In the spot market, sterling recovered from 10-week lows against the dollar as both sides suspended their campaigns after a pro-European Union British lawmaker was killed on Thursday.
Some analysts said the killing of Labour Party Member of Parliament Jo Cox might boost sentiment towards the “Remain” campaign in the June 23 vote.
The market’s perception of Brexit probabilities may have been in the last 24 hours but this is going to have a limited impact on currency markets unless it is followed through by polls released in the coming days.
Liquidity is very thin and there is not a lot going on there, but by the looks of things it means sterling/dollar will rise to around $1.5150 if there is a ‘Remain’ vote and drop to $1.3350 if there is a vote to ‘Leave’.
Sterling has suffered since the end of last year from a steady pricing in of risks from a Brexit, seen largely related to shocks to growth and the financing of Britain’s huge current account deficit. It has fallen 6 percent against a trade-weighted basket of currencies since the start of 2016.
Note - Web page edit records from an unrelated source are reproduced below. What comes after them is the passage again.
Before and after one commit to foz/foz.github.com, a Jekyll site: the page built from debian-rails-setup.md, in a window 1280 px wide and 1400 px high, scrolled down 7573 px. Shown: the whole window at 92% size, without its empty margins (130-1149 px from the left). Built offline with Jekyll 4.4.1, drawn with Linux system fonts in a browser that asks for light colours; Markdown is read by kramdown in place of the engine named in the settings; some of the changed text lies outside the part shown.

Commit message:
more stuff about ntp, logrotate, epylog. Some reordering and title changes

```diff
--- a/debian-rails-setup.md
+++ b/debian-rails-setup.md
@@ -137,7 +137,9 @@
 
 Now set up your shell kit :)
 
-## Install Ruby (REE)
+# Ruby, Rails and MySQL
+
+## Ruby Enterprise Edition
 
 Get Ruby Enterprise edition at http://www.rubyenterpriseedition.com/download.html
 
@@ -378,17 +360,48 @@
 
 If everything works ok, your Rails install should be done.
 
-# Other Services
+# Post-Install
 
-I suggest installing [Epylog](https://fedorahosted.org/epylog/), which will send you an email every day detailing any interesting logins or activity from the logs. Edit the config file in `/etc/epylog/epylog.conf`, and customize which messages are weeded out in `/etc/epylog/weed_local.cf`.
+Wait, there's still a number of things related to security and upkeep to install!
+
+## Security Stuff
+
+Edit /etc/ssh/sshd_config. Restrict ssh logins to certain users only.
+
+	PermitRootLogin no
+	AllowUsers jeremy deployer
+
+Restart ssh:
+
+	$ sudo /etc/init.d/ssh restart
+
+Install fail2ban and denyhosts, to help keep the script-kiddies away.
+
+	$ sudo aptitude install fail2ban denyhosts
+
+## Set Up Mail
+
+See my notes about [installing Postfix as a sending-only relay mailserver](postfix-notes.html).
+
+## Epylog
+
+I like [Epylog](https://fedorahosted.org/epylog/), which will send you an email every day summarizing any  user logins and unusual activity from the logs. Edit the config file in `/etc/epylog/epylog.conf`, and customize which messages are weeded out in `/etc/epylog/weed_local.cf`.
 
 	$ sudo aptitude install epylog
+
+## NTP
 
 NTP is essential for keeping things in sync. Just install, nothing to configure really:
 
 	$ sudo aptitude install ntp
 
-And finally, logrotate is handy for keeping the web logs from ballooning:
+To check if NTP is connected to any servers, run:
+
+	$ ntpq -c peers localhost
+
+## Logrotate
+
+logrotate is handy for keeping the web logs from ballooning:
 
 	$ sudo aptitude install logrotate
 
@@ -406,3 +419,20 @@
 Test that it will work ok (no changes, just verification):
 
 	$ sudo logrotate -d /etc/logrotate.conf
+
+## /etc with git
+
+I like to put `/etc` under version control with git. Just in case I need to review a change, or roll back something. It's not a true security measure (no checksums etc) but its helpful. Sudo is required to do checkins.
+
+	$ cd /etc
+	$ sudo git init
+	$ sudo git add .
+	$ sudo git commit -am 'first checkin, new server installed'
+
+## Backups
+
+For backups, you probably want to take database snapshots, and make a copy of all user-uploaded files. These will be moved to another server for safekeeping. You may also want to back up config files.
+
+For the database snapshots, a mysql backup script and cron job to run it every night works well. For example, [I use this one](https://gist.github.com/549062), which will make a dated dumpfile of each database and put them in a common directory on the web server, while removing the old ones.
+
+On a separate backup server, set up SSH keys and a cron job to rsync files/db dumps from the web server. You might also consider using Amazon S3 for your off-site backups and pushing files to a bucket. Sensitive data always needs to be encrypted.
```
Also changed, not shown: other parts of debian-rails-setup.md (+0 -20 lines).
Recent polls have given the “Leave” campaign an edge. But the implied probability of a “Remain” vote in the vote rose to 65 percent on Friday after falling as low as 60 percent early on Thursday, according to Betfair odds.